* **About this task**
Leave out the pictures and repeat the entries below verbatim.

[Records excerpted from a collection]

>>>

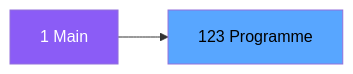
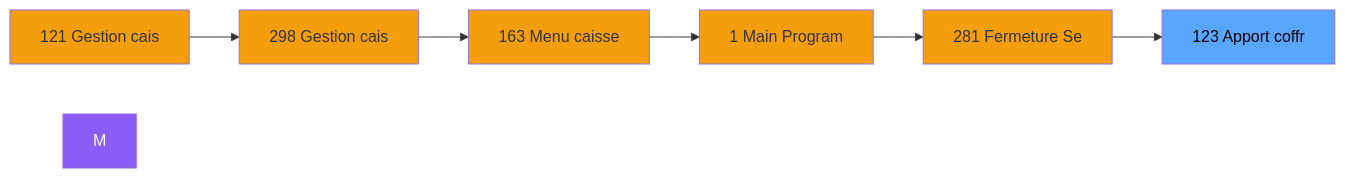
The second of 3 diagrams in .openspec/specs/ADH-IDE-123.md (thonyAGP/magic-migration), drawn with Mermaid before and after one commit. The commit also changed other lines of this file and 323 other files, not shown here.

````diff
--- a/.openspec/specs/ADH-IDE-123.md
+++ b/.openspec/specs/ADH-IDE-123.md
@@ -104,8 +118,21 @@
 ```mermaid
 graph LR
-    M[1 Main]
-    T[123 Programme]
-    M --> T
+    N121[121 Gestion cais]
+    N298[298 Gestion cais]
+    N163[163 Menu caisse ]
+    N1[1 Main Program]
+    N281[281 Fermeture Se]
+    T[123 Apport coffr]
+    N121 --> N298
+    N298 --> N163
+    N163 --> N1
+    N1 --> N281
+    N281 --> T
     style M fill:#8b5cf6,color:#fff
+    style N121 fill:#f59e0b
+    style N298 fill:#f59e0b
+    style N163 fill:#f59e0b
+    style N1 fill:#f59e0b
+    style N281 fill:#f59e0b
     style T fill:#58a6ff,color:#000
 ```
````
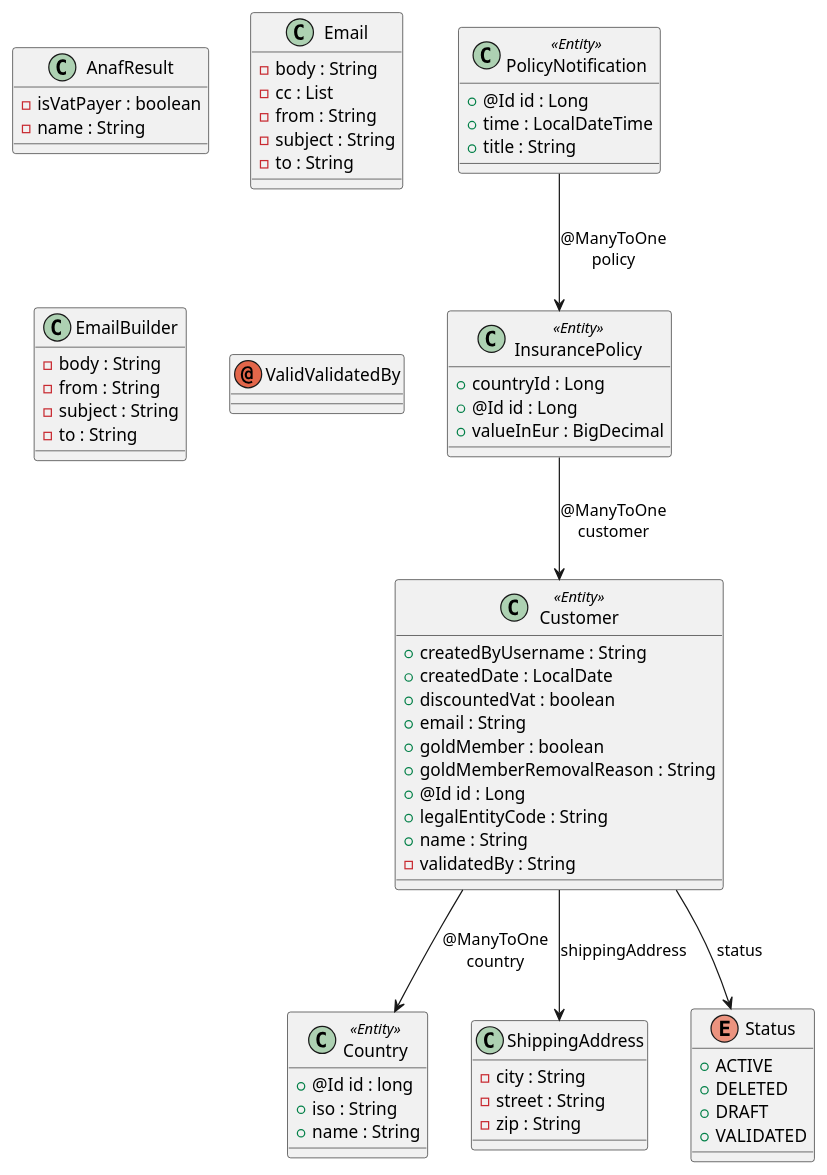
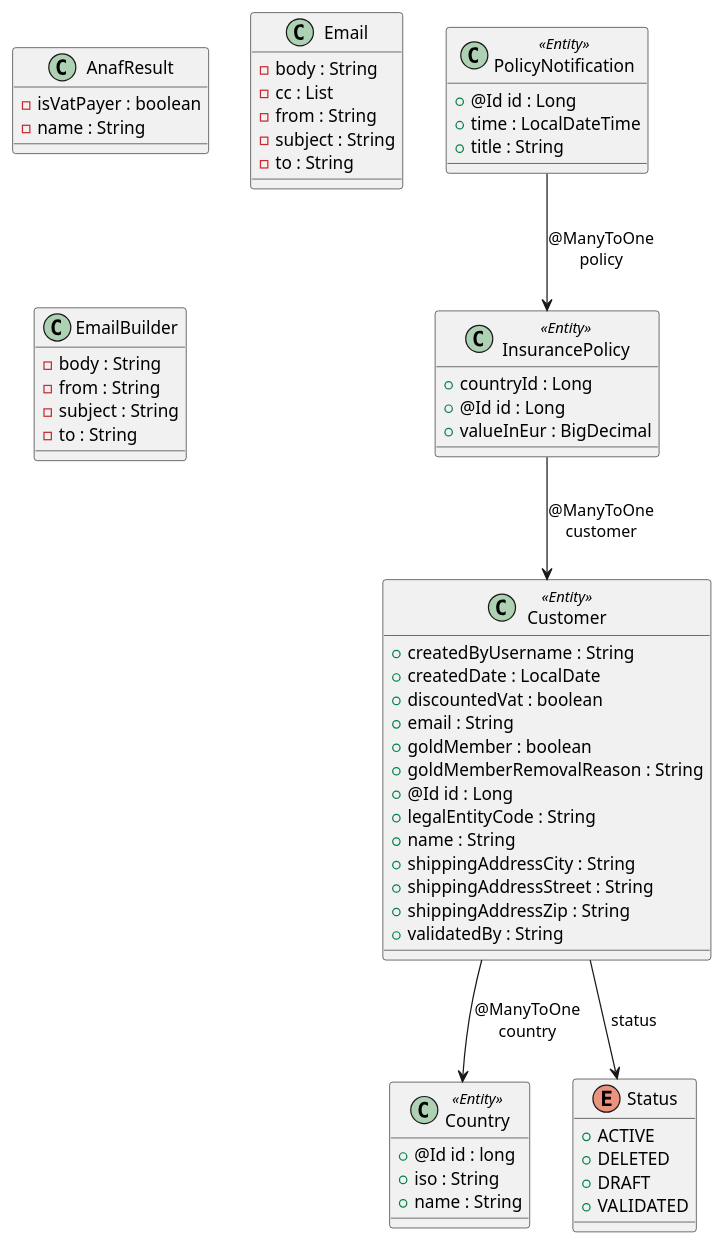
Before and after one commit to victorrentea/clean-architecture: the diagram in clean-application/domain.puml, drawn with PlantUML. The commit also changed 3 other files, not shown here.

```diff
--- a/clean-application/domain.puml
+++ b/clean-application/domain.puml
@@ -1,87 +1,80 @@
 @startuml
 
 class AnafResult {
 	{field} -isVatPayer : boolean
 	{field} -name : String
 }
 
 
 class Country <<Entity>>  {
 	{field} +@Id id : long
 	{field} +iso : String
 	{field} +name : String
 }
 
 
 class Customer <<Entity>>  {
 	{field} +createdByUsername : String
 	{field} +createdDate : LocalDate
 	{field} +discountedVat : boolean
 	{field} +email : String
 	{field} +goldMember : boolean
 	{field} +goldMemberRemovalReason : String
 	{field} +@Id id : Long
 	{field} +legalEntityCode : String
 	{field} +name : String
-	{field} -validatedBy : String
+	{field} +shippingAddressCity : String
+	{field} +shippingAddressStreet : String
+	{field} +shippingAddressZip : String
+	{field} +validatedBy : String
 }
 
 
 class Email {
 	{field} -body : String
 	{field} -cc : List
 	{field} -from : String
 	{field} -subject : String
 	{field} -to : String
 }
 
 
 class EmailBuilder {
 	{field} -body : String
 	{field} -from : String
 	{field} -subject : String
 	{field} -to : String
 }
 
 
 class InsurancePolicy <<Entity>>  {
 	{field} +countryId : Long
 	{field} +@Id id : Long
 	{field} +valueInEur : BigDecimal
 }
 
 
 class PolicyNotification <<Entity>>  {
 	{field} +@Id id : Long
 	{field} +time : LocalDateTime
 	{field} +title : String
 }
 
 
-class ShippingAddress {
-	{field} -city : String
-	{field} -street : String
-	{field} -zip : String
-}
-
-
 enum Status {
 	{field} +ACTIVE
 	{field} +DELETED
 	{field} +DRAFT
 	{field} +VALIDATED
 }
 
 
-annotation ValidValidatedBy
-
 
 
 Customer -->  Country :  @ManyToOne\ncountry
-Customer -->  ShippingAddress : shippingAddress
 Customer -->  Status : status
 InsurancePolicy -->  Customer :  @ManyToOne\ncustomer
 PolicyNotification -->  InsurancePolicy :  @ManyToOne\npolicy
 
 
 @enduml
```
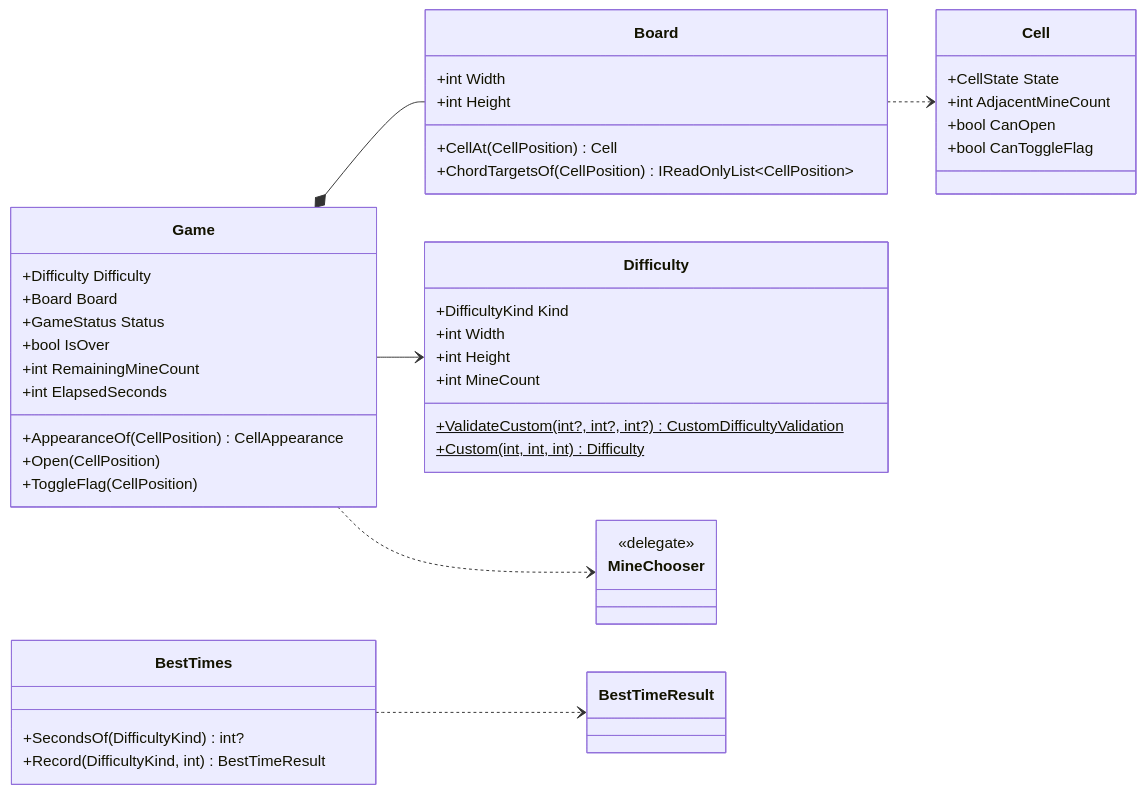
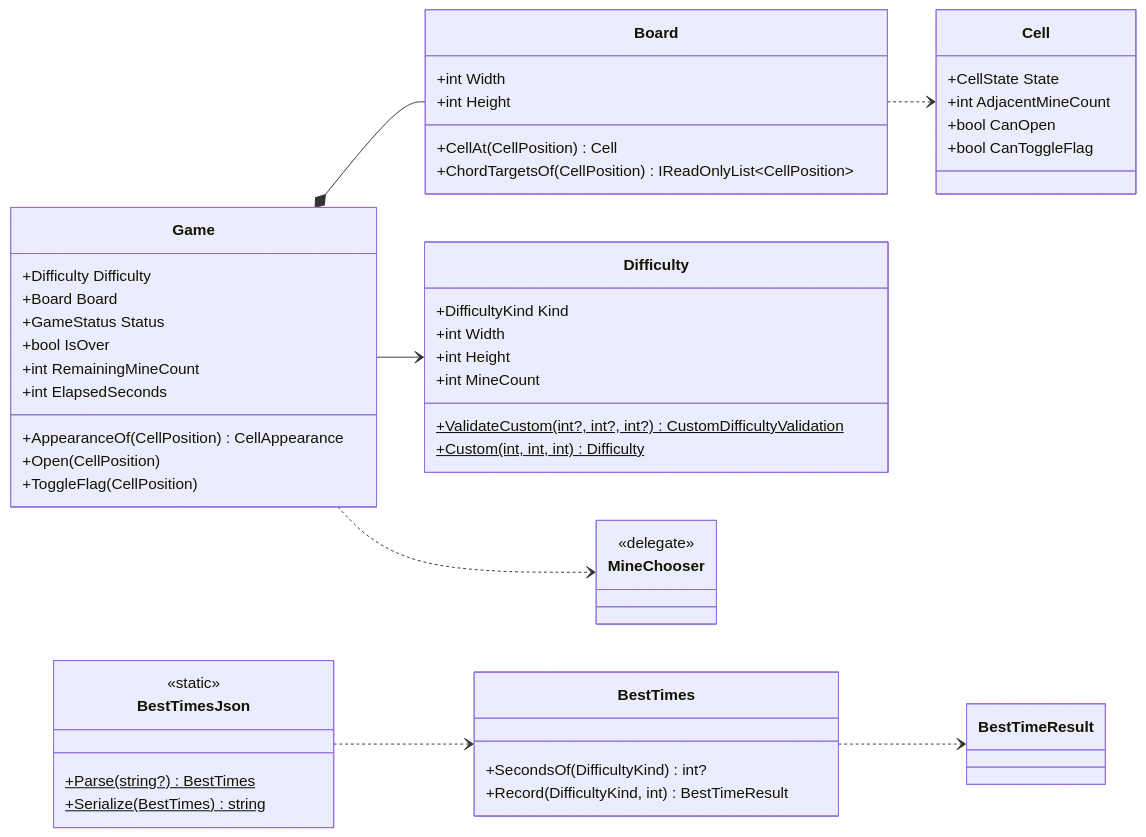
Before and after one commit to Fujiwo/Shos.Minesweeper: the first of 3 diagrams in docs/05-class-design.md, drawn with Mermaid. The commit also changed other lines of this file and 2 other files, not shown here.

````diff
--- a/docs/05-class-design.md
+++ b/docs/05-class-design.md
@@ -101,47 +101,53 @@
 ```mermaid
 classDiagram
     direction LR
     class Game {
         +Difficulty Difficulty
         +Board Board
         +GameStatus Status
         +bool IsOver
         +int RemainingMineCount
         +int ElapsedSeconds
         +AppearanceOf(CellPosition) CellAppearance
         +Open(CellPosition)
         +ToggleFlag(CellPosition)
     }
     class Board {
         +int Width
         +int Height
         +CellAt(CellPosition) Cell
         +ChordTargetsOf(CellPosition) IReadOnlyList~CellPosition~
     }
     class Cell {
         +CellState State
         +int AdjacentMineCount
         +bool CanOpen
         +bool CanToggleFlag
     }
     class Difficulty {
         +DifficultyKind Kind
         +int Width
         +int Height
         +int MineCount
         +ValidateCustom(int?, int?, int?)$ CustomDifficultyValidation
         +Custom(int, int, int)$ Difficulty
     }
     class MineChooser {
         <<delegate>>
     }
     class BestTimes {
         +SecondsOf(DifficultyKind) int?
         +Record(DifficultyKind, int) BestTimeResult
     }
+    class BestTimesJson {
+        <<static>>
+        +Parse(string?)$ BestTimes
+        +Serialize(BestTimes)$ string
+    }
     Game *-- Board
     Game --> Difficulty
     Game ..> MineChooser
     Board ..> Cell
     BestTimes ..> BestTimeResult
+    BestTimesJson ..> BestTimes
 ```
````
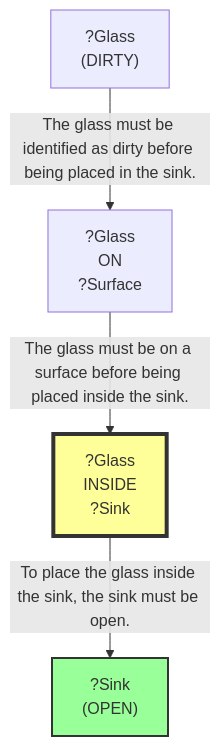
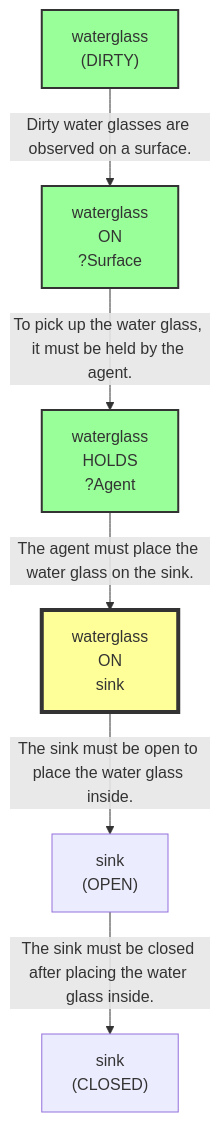
The ninth of 10 diagrams in evaluation/results/table4/_raw/qwen/run_T4_qwen_M1_03.md (scuama/virtualhome), drawn with Mermaid before and after one commit. The commit also changed other lines of this file and 368 other files, not shown here.

````diff
--- a/evaluation/results/table4/_raw/qwen/run_T4_qwen_M1_03.md
+++ b/evaluation/results/table4/_raw/qwen/run_T4_qwen_M1_03.md
@@ -812,12 +772,18 @@
 ```mermaid
 graph TD
-    N1["?Glass<br>(DIRTY)"]
-    N2["?Glass<br>ON<br>?Surface"]
-    N3["?Glass<br>INSIDE<br>?Sink"]
-    style N3 fill:#ff9,stroke:#333,stroke-width:4px
-    N4["?Sink<br>(OPEN)"]
-    style N4 fill:#9f9,stroke:#333,stroke-width:2px
-    N3 -->|"To place the glass inside the sink, the sink must be open."| N4
-    N2 -->|"The glass must be on a surface before being placed inside the sink."| N3
-    N1 -->|"The glass must be identified as dirty before being placed in the sink."| N2
+    N1["waterglass<br>(DIRTY)"]
+    style N1 fill:#9f9,stroke:#333,stroke-width:2px
+    N2["waterglass<br>ON<br>?Surface"]
+    style N2 fill:#9f9,stroke:#333,stroke-width:2px
+    N3["waterglass<br>HOLDS<br>?Agent"]
+    style N3 fill:#9f9,stroke:#333,stroke-width:2px
+    N4["waterglass<br>ON<br>sink"]
+    style N4 fill:#ff9,stroke:#333,stroke-width:4px
+    N5["sink<br>(OPEN)"]
+    N6["sink<br>(CLOSED)"]
+    N1 -->|"Dirty water glasses are observed on a surface."| N2
+    N2 -->|"To pick up the water glass, it must be held by the agent."| N3
+    N3 -->|"The agent must place the water glass on the sink."| N4
+    N4 -->|"The sink must be open to place the water glass inside."| N5
+    N5 -->|"The sink must be closed after placing the water glass inside."| N6
 ```
````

<<<

* **Exercise output**
The second of 3 diagrams in .openspec/specs/ADH-IDE-123.md (thonyAGP/magic-migration), drawn with Mermaid before and after one commit. The commit also changed other lines of this file and 323 other files, not shown here.

````diff
--- a/.openspec/specs/ADH-IDE-123.md
+++ b/.openspec/specs/ADH-IDE-123.md
@@ -104,8 +118,21 @@
 ```mermaid
 graph LR
-    M[1 Main]
-    T[123 Programme]
-    M --> T
+    N121[121 Gestion cais]
+    N298[298 Gestion cais]
+    N163[163 Menu caisse ]
+    N1[1 Main Program]
+    N281[281 Fermeture Se]
+    T[123 Apport coffr]
+    N121 --> N298
+    N298 --> N163
+    N163 --> N1
+    N1 --> N281
+    N281 --> T
     style M fill:#8b5cf6,color:#fff
+    style N121 fill:#f59e0b
+    style N298 fill:#f59e0b
+    style N163 fill:#f59e0b
+    style N1 fill:#f59e0b
+    style N281 fill:#f59e0b
     style T fill:#58a6ff,color:#000
 ```
````
Before and after one commit to victorrentea/clean-architecture: the diagram in clean-application/domain.puml, drawn with PlantUML. The commit also changed 3 other files, not shown here.

```diff
--- a/clean-application/domain.puml
+++ b/clean-application/domain.puml
@@ -1,87 +1,80 @@
 @startuml
 
 class AnafResult {
 	{field} -isVatPayer : boolean
 	{field} -name : String
 }
 
 
 class Country <<Entity>>  {
 	{field} +@Id id : long
 	{field} +iso : String
 	{field} +name : String
 }
 
 
 class Customer <<Entity>>  {
 	{field} +createdByUsername : String
 	{field} +createdDate : LocalDate
 	{field} +discountedVat : boolean
 	{field} +email : String
 	{field} +goldMember : boolean
 	{field} +goldMemberRemovalReason : String
 	{field} +@Id id : Long
 	{field} +legalEntityCode : String
 	{field} +name : String
-	{field} -validatedBy : String
+	{field} +shippingAddressCity : String
+	{field} +shippingAddressStreet : String
+	{field} +shippingAddressZip : String
+	{field} +validatedBy : String
 }
 
 
 class Email {
 	{field} -body : String
 	{field} -cc : List
 	{field} -from : String
 	{field} -subject : String
 	{field} -to : String
 }
 
 
 class EmailBuilder {
 	{field} -body : String
 	{field} -from : String
 	{field} -subject : String
 	{field} -to : String
 }
 
 
 class InsurancePolicy <<Entity>>  {
 	{field} +countryId : Long
 	{field} +@Id id : Long
 	{field} +valueInEur : BigDecimal
 }
 
 
 class PolicyNotification <<Entity>>  {
 	{field} +@Id id : Long
 	{field} +time : LocalDateTime
 	{field} +title : String
 }
 
 
-class ShippingAddress {
-	{field} -city : String
-	{field} -street : String
-	{field} -zip : String
-}
-
-
 enum Status {
 	{field} +ACTIVE
 	{field} +DELETED
 	{field} +DRAFT
 	{field} +VALIDATED
 }
 
 
-annotation ValidValidatedBy
-
 
 
 Customer -->  Country :  @ManyToOne\ncountry
-Customer -->  ShippingAddress : shippingAddress
 Customer -->  Status : status
 InsurancePolicy -->  Customer :  @ManyToOne\ncustomer
 PolicyNotification -->  InsurancePolicy :  @ManyToOne\npolicy
 
 
 @enduml
```
Before and after one commit to Fujiwo/Shos.Minesweeper: the first of 3 diagrams in docs/05-class-design.md, drawn with Mermaid. The commit also changed other lines of this file and 2 other files, not shown here.

````diff
--- a/docs/05-class-design.md
+++ b/docs/05-class-design.md
@@ -101,47 +101,53 @@
 ```mermaid
 classDiagram
     direction LR
     class Game {
         +Difficulty Difficulty
         +Board Board
         +GameStatus Status
         +bool IsOver
         +int RemainingMineCount
         +int ElapsedSeconds
         +AppearanceOf(CellPosition) CellAppearance
         +Open(CellPosition)
         +ToggleFlag(CellPosition)
     }
     class Board {
         +int Width
         +int Height
         +CellAt(CellPosition) Cell
         +ChordTargetsOf(CellPosition) IReadOnlyList~CellPosition~
     }
     class Cell {
         +CellState State
         +int AdjacentMineCount
         +bool CanOpen
         +bool CanToggleFlag
     }
     class Difficulty {
         +DifficultyKind Kind
         +int Width
         +int Height
         +int MineCount
         +ValidateCustom(int?, int?, int?)$ CustomDifficultyValidation
         +Custom(int, int, int)$ Difficulty
     }
     class MineChooser {
         <<delegate>>
     }
     class BestTimes {
         +SecondsOf(DifficultyKind) int?
         +Record(DifficultyKind, int) BestTimeResult
     }
+    class BestTimesJson {
+        <<static>>
+        +Parse(string?)$ BestTimes
+        +Serialize(BestTimes)$ string
+    }
     Game *-- Board
     Game --> Difficulty
     Game ..> MineChooser
     Board ..> Cell
     BestTimes ..> BestTimeResult
+    BestTimesJson ..> BestTimes
 ```
````
The ninth of 10 diagrams in evaluation/results/table4/_raw/qwen/run_T4_qwen_M1_03.md (scuama/virtualhome), drawn with Mermaid before and after one commit. The commit also changed other lines of this file and 368 other files, not shown here.

````diff
--- a/evaluation/results/table4/_raw/qwen/run_T4_qwen_M1_03.md
+++ b/evaluation/results/table4/_raw/qwen/run_T4_qwen_M1_03.md
@@ -812,12 +772,18 @@
 ```mermaid
 graph TD
-    N1["?Glass<br>(DIRTY)"]
-    N2["?Glass<br>ON<br>?Surface"]
-    N3["?Glass<br>INSIDE<br>?Sink"]
-    style N3 fill:#ff9,stroke:#333,stroke-width:4px
-    N4["?Sink<br>(OPEN)"]
-    style N4 fill:#9f9,stroke:#333,stroke-width:2px
-    N3 -->|"To place the glass inside the sink, the sink must be open."| N4
-    N2 -->|"The glass must be on a surface before being placed inside the sink."| N3
-    N1 -->|"The glass must be identified as dirty before being placed in the sink."| N2
+    N1["waterglass<br>(DIRTY)"]
+    style N1 fill:#9f9,stroke:#333,stroke-width:2px
+    N2["waterglass<br>ON<br>?Surface"]
+    style N2 fill:#9f9,stroke:#333,stroke-width:2px
+    N3["waterglass<br>HOLDS<br>?Agent"]
+    style N3 fill:#9f9,stroke:#333,stroke-width:2px
+    N4["waterglass<br>ON<br>sink"]
+    style N4 fill:#ff9,stroke:#333,stroke-width:4px
+    N5["sink<br>(OPEN)"]
+    N6["sink<br>(CLOSED)"]
+    N1 -->|"Dirty water glasses are observed on a surface."| N2
+    N2 -->|"To pick up the water glass, it must be held by the agent."| N3
+    N3 -->|"The agent must place the water glass on the sink."| N4
+    N4 -->|"The sink must be open to place the water glass inside."| N5
+    N5 -->|"The sink must be closed after placing the water glass inside."| N6
 ```
````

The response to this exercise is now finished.